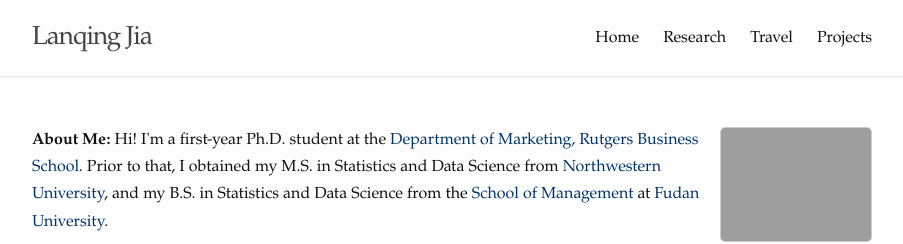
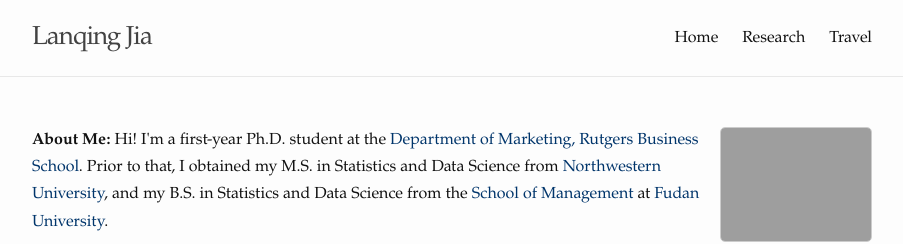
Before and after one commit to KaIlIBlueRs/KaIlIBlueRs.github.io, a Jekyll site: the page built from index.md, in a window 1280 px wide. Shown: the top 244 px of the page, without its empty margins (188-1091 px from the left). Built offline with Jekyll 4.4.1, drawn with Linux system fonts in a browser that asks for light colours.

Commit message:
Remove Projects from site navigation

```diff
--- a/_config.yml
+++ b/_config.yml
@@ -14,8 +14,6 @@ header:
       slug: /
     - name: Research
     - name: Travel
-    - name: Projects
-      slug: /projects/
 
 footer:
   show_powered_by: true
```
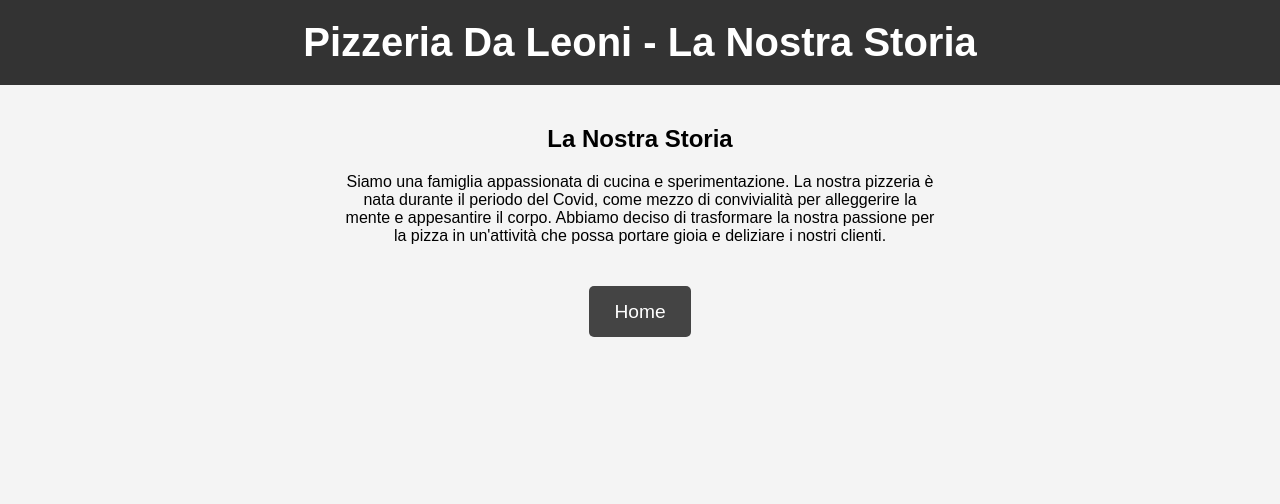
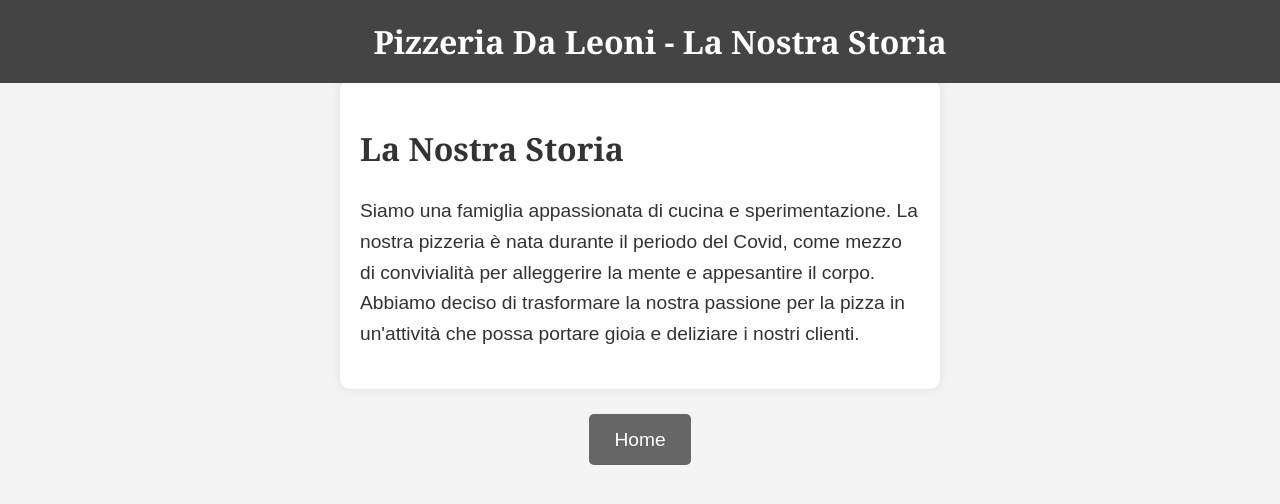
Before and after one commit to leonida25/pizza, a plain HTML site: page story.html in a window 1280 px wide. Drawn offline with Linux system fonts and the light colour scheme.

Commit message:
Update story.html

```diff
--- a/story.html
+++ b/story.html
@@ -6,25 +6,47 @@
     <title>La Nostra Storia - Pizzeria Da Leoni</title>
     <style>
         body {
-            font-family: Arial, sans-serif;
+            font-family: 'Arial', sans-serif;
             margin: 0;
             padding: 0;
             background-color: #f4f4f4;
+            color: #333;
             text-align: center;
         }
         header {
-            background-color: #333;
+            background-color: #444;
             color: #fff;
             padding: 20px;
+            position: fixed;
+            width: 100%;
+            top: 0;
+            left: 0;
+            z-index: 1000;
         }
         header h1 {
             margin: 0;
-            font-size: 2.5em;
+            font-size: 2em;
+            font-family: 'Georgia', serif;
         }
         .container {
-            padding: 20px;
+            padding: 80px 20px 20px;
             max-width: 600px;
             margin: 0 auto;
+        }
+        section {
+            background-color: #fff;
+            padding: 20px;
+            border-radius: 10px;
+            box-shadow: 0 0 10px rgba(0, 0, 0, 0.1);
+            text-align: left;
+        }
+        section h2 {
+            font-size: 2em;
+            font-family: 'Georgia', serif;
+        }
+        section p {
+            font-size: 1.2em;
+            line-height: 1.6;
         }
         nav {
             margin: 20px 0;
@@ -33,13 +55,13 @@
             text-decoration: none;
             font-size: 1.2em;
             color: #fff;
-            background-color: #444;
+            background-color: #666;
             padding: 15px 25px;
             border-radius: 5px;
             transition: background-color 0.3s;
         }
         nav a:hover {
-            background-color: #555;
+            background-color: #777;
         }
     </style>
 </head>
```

◆ ◆ ◆ ◆ ◆

§ **What is expected**: Please find out how many lines of the material contain the string "color" and answer with the count alone.

§ **Response**: 12